You might say, “Well, Eagle Scout is a big accomplishment!” Yes it is – for a seventeen year old but it has no bearing on how a 40+ executive will perform as CEO. “But being a Mensa member is pretty exclusive!” you say? Also true, but Mensa has a popular reputation as being a group of individualists rather than team players (I’m not saying that reputation is accurate). “Science Club President shows ability to lead!” Really? Or was it a high school popularity contest? “Marathon runner shows you are in good health!” It also shows you will not be available a good many weekends of the year if travel or overtime is needed. “Elder shows gravitas and high ethics.” Goodness, how I wish that was still true in our society but sometimes elders of churches have proven to be the most twisted and criminal individuals in our midst; elder does not hold that pedestal place any longer.
Do you see where I am going with this? Job seekers use all sorts of arguments to justify the information they include on the resume but often the information included will just result in the EXCLUSION of the resume from consideration! We always try to look at information from the readers’ points of view and eliminate any exclusionary or “red flag” information from the resume. Sometimes that means we have to do some education of our clients about what is important and what is not. Clients sometimes have a hard time letting go of things because they are so emotionally attached.

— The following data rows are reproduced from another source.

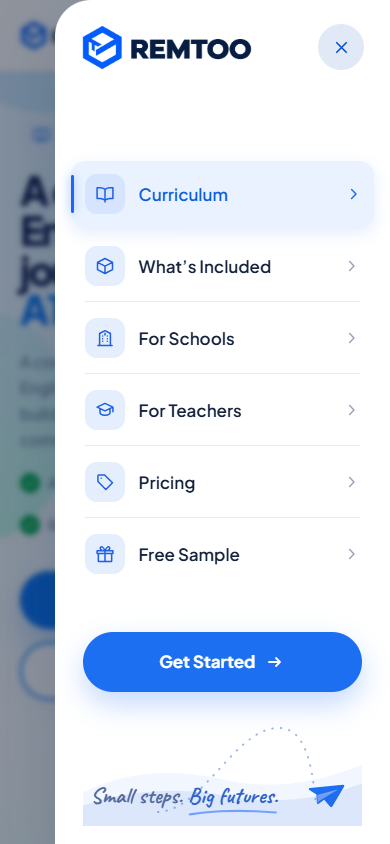
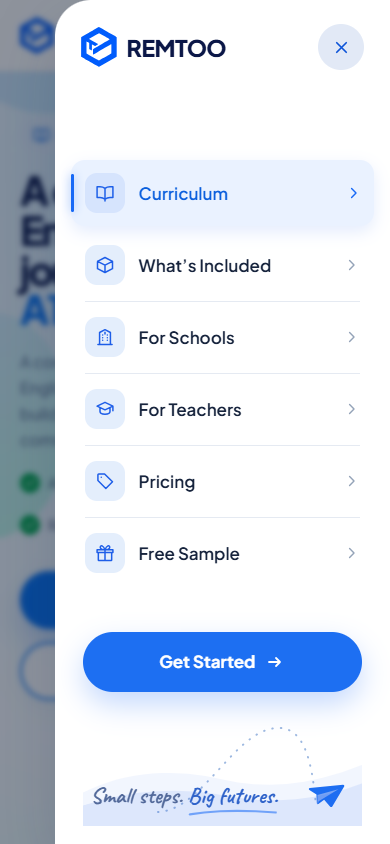
go

diff --git a/css/site-system.css b/css/site-system.css
@@ -405,7 +405,8 @@
 .global-brand__icon {
   display: block;
   width: 32px;
-  height: 32px;
+  height: auto;
+  aspect-ratio: 209 / 230;
   object-fit: contain;
   flex-shrink: 0;
 }
@@ -662,7 +663,6 @@
 
 .global-mobile-nav .global-brand__icon {
   width: 38px;
-  height: 38px;
 }
 
 .global-mobile-nav .global-brand__wordmark {
@@ -1210,7 +1210,6 @@ html.site-shell-nav-open body {
 
 .global-footer__brand .global-brand__icon {
   width: 38px;
-  height: 38px;
 }
 
 .global-footer__brand .global-brand__wordmark {
@@ -1907,7 +1906,6 @@ html.site-shell-nav-open body {
   /* Compact header brand on small phones; drawer keeps its roomier size. */
   .global-header .global-brand__icon {
     width: 34px;
-    height: 34px;
   }
 
   .global-header .global-brand__wordmark {
@@ -1916,7 +1914,6 @@ html.site-shell-nav-open body {
 
   .global-mobile-nav .global-brand__icon {
     width: 36px;
-    height: 36px;
   }
 
   .global-mobile-nav .global-brand__wordmark {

You stay seated firmly in your job seeker’s chair and let us sit in the chair of the reader or hiring manager. We know what is important, what needs to be brought forth, and what needs to be left out to make sure you are NOT excluded from consideration from the very beginning!
If you’ve read through our articles are previous blog entries, or have even had your resume critiqued by a member of our crack team of Resume Analysts, you have probably heard us refer to The Reader as our primary audience. While we work for our clients’ benefits and we strive to produce documents that will win interviews for our clients, our clients are not the audience for whom we write. We write for The Reader.

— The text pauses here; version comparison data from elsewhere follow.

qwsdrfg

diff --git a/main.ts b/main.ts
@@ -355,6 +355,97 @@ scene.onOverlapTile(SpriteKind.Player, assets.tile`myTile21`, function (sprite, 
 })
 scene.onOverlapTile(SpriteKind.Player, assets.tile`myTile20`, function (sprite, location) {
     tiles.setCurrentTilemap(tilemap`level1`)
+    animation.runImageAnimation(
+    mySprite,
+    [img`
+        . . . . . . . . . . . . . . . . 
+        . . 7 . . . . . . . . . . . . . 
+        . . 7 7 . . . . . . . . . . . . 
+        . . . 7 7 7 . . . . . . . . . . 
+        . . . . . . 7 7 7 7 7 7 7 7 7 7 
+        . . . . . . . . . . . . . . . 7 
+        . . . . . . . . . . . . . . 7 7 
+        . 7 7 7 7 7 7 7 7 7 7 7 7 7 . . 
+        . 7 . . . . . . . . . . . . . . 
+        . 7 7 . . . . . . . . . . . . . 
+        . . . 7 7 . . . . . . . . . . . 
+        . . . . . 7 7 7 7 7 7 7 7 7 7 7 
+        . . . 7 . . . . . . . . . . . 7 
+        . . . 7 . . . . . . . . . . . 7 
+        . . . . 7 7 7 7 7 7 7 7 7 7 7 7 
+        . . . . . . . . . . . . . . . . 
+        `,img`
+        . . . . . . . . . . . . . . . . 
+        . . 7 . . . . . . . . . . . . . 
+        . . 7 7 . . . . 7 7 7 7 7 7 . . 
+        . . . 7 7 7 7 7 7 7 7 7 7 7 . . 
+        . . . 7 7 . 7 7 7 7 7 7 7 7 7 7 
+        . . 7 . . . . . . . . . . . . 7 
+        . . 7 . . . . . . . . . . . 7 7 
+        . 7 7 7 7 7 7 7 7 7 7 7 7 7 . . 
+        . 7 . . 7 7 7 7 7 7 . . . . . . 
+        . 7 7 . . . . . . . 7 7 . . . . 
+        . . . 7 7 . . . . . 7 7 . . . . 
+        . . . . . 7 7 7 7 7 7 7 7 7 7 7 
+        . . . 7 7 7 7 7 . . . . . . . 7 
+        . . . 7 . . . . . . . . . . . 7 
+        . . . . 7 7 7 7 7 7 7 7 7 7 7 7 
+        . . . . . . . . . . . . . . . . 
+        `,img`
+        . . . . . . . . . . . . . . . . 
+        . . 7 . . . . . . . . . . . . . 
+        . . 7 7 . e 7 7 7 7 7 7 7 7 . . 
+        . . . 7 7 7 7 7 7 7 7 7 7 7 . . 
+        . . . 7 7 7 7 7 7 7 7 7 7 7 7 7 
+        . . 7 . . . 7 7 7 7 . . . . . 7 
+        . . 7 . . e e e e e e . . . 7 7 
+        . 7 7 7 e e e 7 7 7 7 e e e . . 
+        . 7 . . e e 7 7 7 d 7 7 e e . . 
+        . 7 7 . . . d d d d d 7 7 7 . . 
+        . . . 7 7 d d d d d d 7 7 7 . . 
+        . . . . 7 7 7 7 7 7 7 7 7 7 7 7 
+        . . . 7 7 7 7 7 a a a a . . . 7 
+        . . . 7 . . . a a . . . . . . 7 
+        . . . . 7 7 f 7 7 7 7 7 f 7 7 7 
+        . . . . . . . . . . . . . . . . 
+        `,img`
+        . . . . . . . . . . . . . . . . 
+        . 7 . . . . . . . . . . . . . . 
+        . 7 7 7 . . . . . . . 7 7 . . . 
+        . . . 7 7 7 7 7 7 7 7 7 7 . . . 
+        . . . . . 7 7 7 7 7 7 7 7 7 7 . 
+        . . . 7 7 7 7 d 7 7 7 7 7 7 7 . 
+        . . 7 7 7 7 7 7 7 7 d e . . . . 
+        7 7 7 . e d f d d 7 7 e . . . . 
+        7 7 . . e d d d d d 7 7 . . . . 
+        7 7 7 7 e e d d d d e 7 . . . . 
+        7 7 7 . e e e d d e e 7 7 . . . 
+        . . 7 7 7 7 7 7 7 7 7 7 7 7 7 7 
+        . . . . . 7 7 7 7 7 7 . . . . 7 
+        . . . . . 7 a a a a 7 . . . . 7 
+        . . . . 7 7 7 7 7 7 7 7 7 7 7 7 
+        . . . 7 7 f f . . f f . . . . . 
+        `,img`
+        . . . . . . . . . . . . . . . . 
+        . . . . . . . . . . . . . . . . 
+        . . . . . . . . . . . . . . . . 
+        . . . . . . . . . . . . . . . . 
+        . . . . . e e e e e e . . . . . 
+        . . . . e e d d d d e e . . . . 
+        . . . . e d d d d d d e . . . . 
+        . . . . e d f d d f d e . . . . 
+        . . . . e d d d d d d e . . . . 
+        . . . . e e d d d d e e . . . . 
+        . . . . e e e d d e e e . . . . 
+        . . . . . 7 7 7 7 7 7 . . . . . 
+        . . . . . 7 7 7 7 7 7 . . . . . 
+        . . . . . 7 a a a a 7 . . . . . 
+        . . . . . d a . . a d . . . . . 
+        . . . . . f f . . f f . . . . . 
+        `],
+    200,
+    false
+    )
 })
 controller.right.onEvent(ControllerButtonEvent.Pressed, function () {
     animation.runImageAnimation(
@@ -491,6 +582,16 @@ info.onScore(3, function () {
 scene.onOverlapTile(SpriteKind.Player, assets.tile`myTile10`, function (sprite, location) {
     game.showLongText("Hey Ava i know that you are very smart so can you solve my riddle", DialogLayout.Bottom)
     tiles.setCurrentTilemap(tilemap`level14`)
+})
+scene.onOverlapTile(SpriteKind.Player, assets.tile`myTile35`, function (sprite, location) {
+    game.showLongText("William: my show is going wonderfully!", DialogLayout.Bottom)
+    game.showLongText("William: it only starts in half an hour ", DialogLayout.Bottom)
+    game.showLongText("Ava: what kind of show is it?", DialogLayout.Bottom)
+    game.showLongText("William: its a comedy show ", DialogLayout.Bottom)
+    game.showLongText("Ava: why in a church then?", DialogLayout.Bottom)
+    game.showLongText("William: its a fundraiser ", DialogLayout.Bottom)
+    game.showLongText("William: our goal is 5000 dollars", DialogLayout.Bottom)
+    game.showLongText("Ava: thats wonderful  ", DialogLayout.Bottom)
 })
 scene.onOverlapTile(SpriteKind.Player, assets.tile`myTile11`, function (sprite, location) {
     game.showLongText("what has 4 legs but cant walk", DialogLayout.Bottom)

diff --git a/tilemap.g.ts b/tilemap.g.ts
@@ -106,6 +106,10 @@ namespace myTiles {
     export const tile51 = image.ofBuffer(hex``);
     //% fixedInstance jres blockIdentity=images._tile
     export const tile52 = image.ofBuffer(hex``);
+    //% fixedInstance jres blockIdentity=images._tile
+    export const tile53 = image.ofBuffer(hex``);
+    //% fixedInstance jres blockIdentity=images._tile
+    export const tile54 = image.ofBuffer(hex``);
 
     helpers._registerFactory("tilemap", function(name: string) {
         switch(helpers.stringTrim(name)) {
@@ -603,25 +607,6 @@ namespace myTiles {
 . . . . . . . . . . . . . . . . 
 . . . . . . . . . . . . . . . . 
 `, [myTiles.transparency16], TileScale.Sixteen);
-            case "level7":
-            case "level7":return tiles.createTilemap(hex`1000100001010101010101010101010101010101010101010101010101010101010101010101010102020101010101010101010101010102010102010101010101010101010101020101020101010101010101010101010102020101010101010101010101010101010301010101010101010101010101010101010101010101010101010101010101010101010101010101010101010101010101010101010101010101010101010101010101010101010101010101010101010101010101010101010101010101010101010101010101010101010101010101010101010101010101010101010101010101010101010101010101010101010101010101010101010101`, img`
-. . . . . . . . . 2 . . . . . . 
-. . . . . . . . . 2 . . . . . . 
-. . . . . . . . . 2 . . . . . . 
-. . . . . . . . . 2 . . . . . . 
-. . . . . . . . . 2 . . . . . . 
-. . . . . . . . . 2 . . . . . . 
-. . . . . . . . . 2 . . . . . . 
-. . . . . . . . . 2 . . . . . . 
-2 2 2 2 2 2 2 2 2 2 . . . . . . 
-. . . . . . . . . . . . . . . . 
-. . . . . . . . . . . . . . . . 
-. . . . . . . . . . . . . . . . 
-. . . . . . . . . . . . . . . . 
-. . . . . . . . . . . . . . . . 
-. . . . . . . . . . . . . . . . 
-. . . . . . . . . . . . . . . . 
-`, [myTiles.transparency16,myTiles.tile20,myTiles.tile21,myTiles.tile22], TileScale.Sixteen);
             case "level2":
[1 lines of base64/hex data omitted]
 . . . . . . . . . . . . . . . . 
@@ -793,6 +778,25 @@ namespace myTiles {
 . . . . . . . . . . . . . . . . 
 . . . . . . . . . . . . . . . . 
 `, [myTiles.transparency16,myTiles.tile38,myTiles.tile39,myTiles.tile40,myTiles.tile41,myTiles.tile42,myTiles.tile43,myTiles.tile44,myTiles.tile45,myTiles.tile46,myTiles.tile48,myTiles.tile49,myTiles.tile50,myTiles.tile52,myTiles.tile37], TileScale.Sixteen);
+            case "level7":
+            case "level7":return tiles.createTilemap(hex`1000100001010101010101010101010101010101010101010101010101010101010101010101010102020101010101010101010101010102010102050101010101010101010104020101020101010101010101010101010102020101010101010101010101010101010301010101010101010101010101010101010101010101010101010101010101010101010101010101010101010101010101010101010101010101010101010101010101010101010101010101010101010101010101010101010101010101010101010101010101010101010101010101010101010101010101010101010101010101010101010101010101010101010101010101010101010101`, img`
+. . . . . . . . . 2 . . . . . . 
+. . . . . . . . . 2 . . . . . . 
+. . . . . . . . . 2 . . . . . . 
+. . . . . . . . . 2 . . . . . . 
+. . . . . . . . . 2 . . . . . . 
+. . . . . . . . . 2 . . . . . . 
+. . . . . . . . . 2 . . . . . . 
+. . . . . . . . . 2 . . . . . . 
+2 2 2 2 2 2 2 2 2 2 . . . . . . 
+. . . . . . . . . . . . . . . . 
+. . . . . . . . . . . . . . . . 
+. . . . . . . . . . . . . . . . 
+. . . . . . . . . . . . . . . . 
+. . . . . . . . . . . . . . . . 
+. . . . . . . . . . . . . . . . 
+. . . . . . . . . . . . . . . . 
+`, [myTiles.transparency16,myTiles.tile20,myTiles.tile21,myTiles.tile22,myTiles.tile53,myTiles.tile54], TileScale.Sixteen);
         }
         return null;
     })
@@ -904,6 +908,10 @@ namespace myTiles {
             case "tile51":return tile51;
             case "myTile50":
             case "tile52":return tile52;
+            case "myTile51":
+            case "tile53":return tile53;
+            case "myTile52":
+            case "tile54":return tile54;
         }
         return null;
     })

Who is The Reader? The Reader is the person who will be making one of several different decisions. The Reader will either be the person who conducts the “weeding out process”. Remember, resumes are not INCLUDED but rather EXCLUDED based on the content as judged by The Reader. The Reader may be the hiring manager, a recruiter, or even an admin assistant at the exclusionary stage of the game (the first hurdle).
The Reader may also be the interviewer(s) who structure the interview questions based on what they see on the resume. While most candidates are asked basically the same questions, the interviewers base specific questions upon the resume and use that to expand the interview session. For example, the interviewer might say “I see here on your resume that you have had experience working with Microsoft. What do you think you learned there that you can add to our company as a benefit?”

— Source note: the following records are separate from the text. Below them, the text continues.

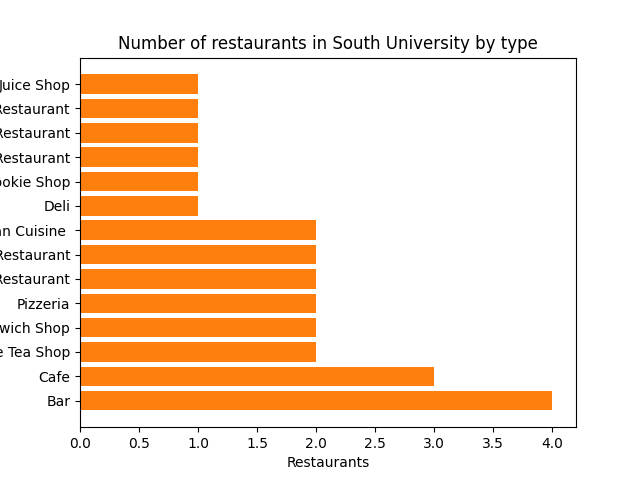
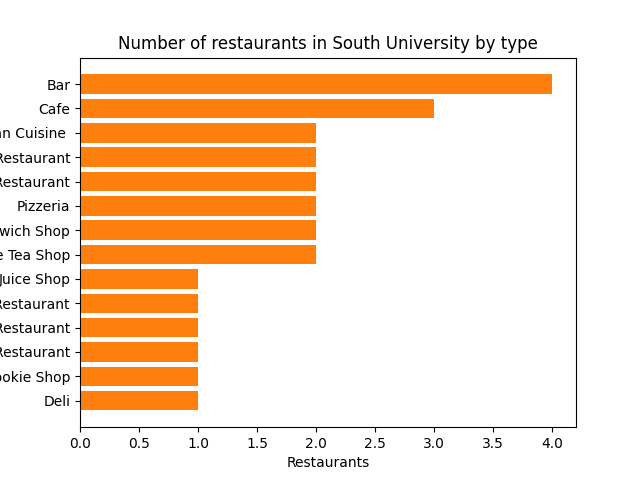
modifed bar chart

diff --git a/HW8.py b/HW8.py
@@ -59,7 +59,7 @@ def plot_rest_categories(db):
         cur.execute(cat_query)
         cat = cur.fetchone()[0]
         temp_dict[cat] = temp_dict.get(cat, 0) + 1
-    temp = sorted(temp_dict.items(), key = lambda x:x[1], reverse = True)
+    temp = sorted(temp_dict.items(), key = lambda x:x[1])
     cat_dict = dict(temp)
     names = list(cat_dict.keys())
     values = list(cat_dict.values())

The Reader may also be a network contact who would be passing your resume on to a contact within the company. If The Reader in this situation sees a bad resume, he or she won’t endanger his/her reputation by making a recommendation for you. You might be told by the network contact that your resume was passed on when in reality it was round-filed. (It’s easier to fib and pass the buck than to tell a friend or colleague that his/her resume stinks.)
Ultimately, The Reader is the person making the hiring decision. Not only does the resume have to pass the earlier crowds of Readers but must support the hiring decision for the most important Reader – the one who makes the decision to hire or not.
It is for The Reader, or the crowd of Readers, for whom we write. Sometimes, clients don’t understand this and question the strategy we’ve used to include or exclude certain information. We realize the client has no objectivity and no concept of what The Reader wants or needs to see on a resume. We know what the Reader is seeking, though. It’s our job to know what The Reader wants to see and what will sink the client with the Reader if it’s included on the resume. While that Eagle Scout honor is huge in the mind of the client, more than likely The Reader could care less about it. We know that so sometimes we have to remind clients that we don’t write for them. We write for The Reader.